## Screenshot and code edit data
##############################

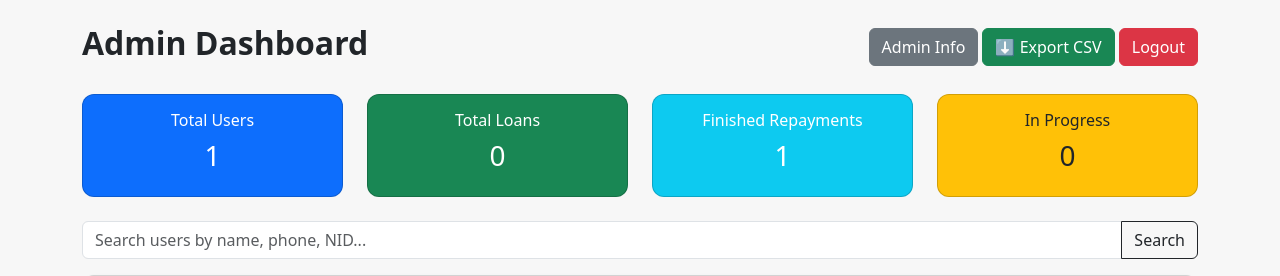
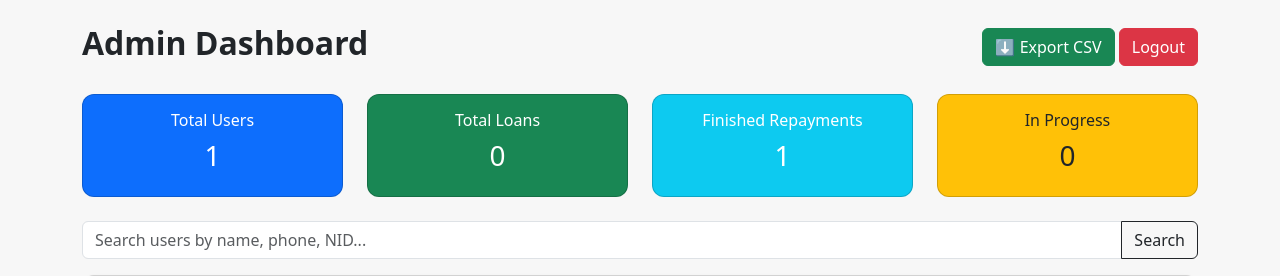
Before and after one commit to niyoyabimenyapatrice-max/ussd-loan-project, a Flask app: page /dashboard in a window 1280 px wide. Shown: the top 276 px of the page. Run offline with Flask 3, Linux system fonts and the light colour scheme; the visitor is signed in with stand-in values (Sample User, id 1); data comes from the database, SQL or seed files in the repository; data that the repository does not hold is empty.

Commit message:
Update app: dashboard summaries, user edit, repayments, USSD sessions

```diff
--- a/templates/dashboard.html
+++ b/templates/dashboard.html
@@ -20,7 +20,6 @@
     <div class="d-flex justify-content-between align-items-center mb-4">
         <h2 class="fw-bold">Admin Dashboard</h2>
         <div>
-            <a href="{{ url_for('admin_profile') }}" class="btn btn-secondary">Admin Info</a>
             <a href="{{ url_for('export_users') }}" class="btn btn-success">⬇ Export CSV</a>
             <a href="{{ url_for('logout') }}" class="btn btn-danger">Logout</a>
         </div>
```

##############################

## AIM OF THE TASK
Skip the pictures and output all entries exactly.

## SOLUTION FOR THIS EXERCISE
Before and after one commit to niyoyabimenyapatrice-max/ussd-loan-project, a Flask app: page /dashboard in a window 1280 px wide. Shown: the top 276 px of the page. Run offline with Flask 3, Linux system fonts and the light colour scheme; the visitor is signed in with stand-in values (Sample User, id 1); data comes from the database, SQL or seed files in the repository; data that the repository does not hold is empty.

Commit message:
Update app: dashboard summaries, user edit, repayments, USSD sessions

```diff
--- a/templates/dashboard.html
+++ b/templates/dashboard.html
@@ -20,7 +20,6 @@
     <div class="d-flex justify-content-between align-items-center mb-4">
         <h2 class="fw-bold">Admin Dashboard</h2>
         <div>
-            <a href="{{ url_for('admin_profile') }}" class="btn btn-secondary">Admin Info</a>
             <a href="{{ url_for('export_users') }}" class="btn btn-success">⬇ Export CSV</a>
             <a href="{{ url_for('logout') }}" class="btn btn-danger">Logout</a>
         </div>
```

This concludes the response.